The Governments Environmental Land Management scheme (ELMs) has been branded a deliberate assault on farming by Liberal Democrat MP Tim Farron.
Speaking ahead of a Save British Food rally in central London on Tuesday (March 15), the Liberal Democrat spokesman for Food and Rural Affairs hit out at aspects of ELMs, describing it as an outrage that would do limited good for the environment while causing enormous damage to our ability to feed ourselves.
Mr Farron, the MP for Westmorland and Lonsdale, said: In principle an ELMs is a good thing. I personally did not think we should leave the EU but having said that, the Common Agricultural Policy was a weak spot and we could have spent that money far better.
"The Government had the opportunity to do just that and it is a tragedy they have not. It is a silver lining that is turning grey.
It has given a clear indication through ELMs that landlords will get a big financial incentive to evict their tenants and to turn their homes into second houses and holiday lets. There will be tragic consequences for farmers, their families and rural communities. That is a deliberate decision the Government has made.
Mr Farron said he believed ELMs would also fall short in terms of environmental impact, insisting the UKs commitment to combat climate change rested with those that already care for the land.
The greenest thing this Government could do is to keep farmers farming," he added.
"The best environmental policies on the planet are of no use whatsoever if you have not got any pairs of hands to deliver them."

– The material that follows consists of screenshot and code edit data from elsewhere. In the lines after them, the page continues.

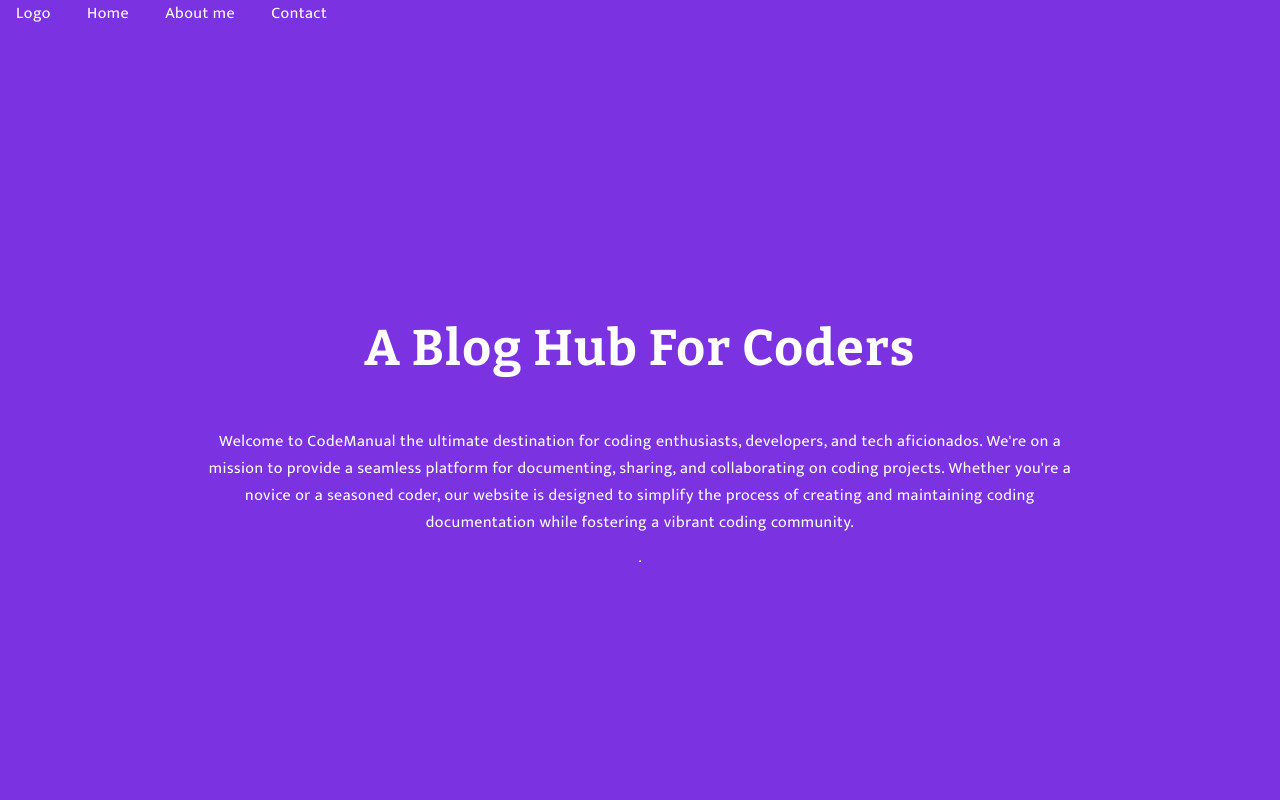
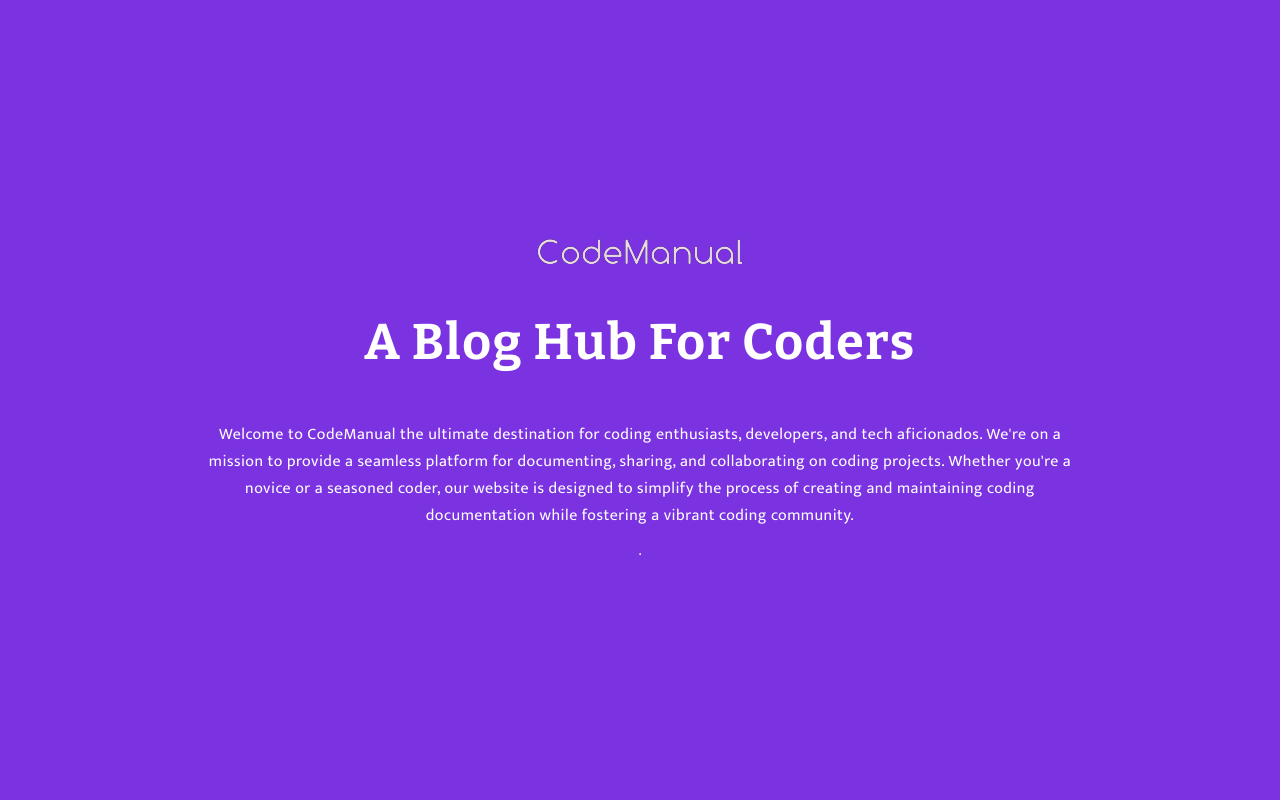
Before and after one commit to RupeshF7R/CodeManual, a plain HTML site: page index.html in a window 1280 px wide. Shown: the top 800 px of the page. Drawn offline with nearby package versions, Linux system fonts and the light colour scheme.

Commit message:
add logo in center

```diff
--- a/index.html
+++ b/index.html
@@ -10,22 +10,12 @@
 </head>
 
 <body>
-    <nav class="navbar">
-        <ul>
-            <a href="" class="logo">Logo
 
-            </a>
-            <a href="" class="nav1">Home
+    <div class="hero">
+        <nav>
+            <div class="logo"><img src="/logo.png" alt=""></div>
 
-            </a> <a href="" class="nav2">About me
-
-            </a>
-            <a href="" class="nav3">Contact
-
-            </a>
-        </ul>
-    </nav>
-    <div class="hero">
+        </nav>
 
         <h1>A Blog Hub For Coders</h1>
         <p>Welcome to <span>CodeManual</span> the ultimate destination for coding enthusiasts, developers, and tech
--- a/style.css
+++ b/style.css
@@ -44,39 +44,8 @@
     width: 90%;
     max-width: 900px;
 }
-.navbar, .logo{
-    display:  block;
-    background-color: #7b33e2;
-    color: white;
-    display: flex;
-    flex-direction: column;
-    align-items: flex-start;
-    justify-content: center;
 
-}
-.nav1, .nv2, .nav3{
-     display:  block;
-    color: rgb(226, 10, 10);
-    display: flex;
-    flex-direction: column;
-    align-items: flex-end;
-    justify-content: center;
-}
-.navbar ul{
-    display: inline;
-    margin: 0;
-    padding: 0px;
-}
-.navbar a{
-    display: inline;
-    margin: 0;
-    padding: 0 16px;
 
-}
-.navbar a{
-    text-decoration: none;
-    color: white;
-}
 
 .infoD {
     text-align: center;
```
Also changed, not shown: logo.png (added).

Mr Farron addressed those gathered at theSave British Foodevent for the launch of its Food Plan for Britain, which highlights the perilous future farmers are facing owing to the combination of Covid-19, Brexit, the Ukrainian crisis and the free trade agreements which it said threaten British food security.
Mr Farron, whose Private Members Bill to ensure there is greater scrutiny of any further free trade agreements has its second hearing in the House of Commons on Friday (March 18), said: The bottom line is that poorer standards are cheaper. If you give countries with lower standards a competitive advantage as we have done with the trade deals it will damage not only animal welfare and the environment it will also damage our farmers.
This is a really crucial moment. We have never needed farmers more and no government of any colour has threatened the future of British farming more than this one.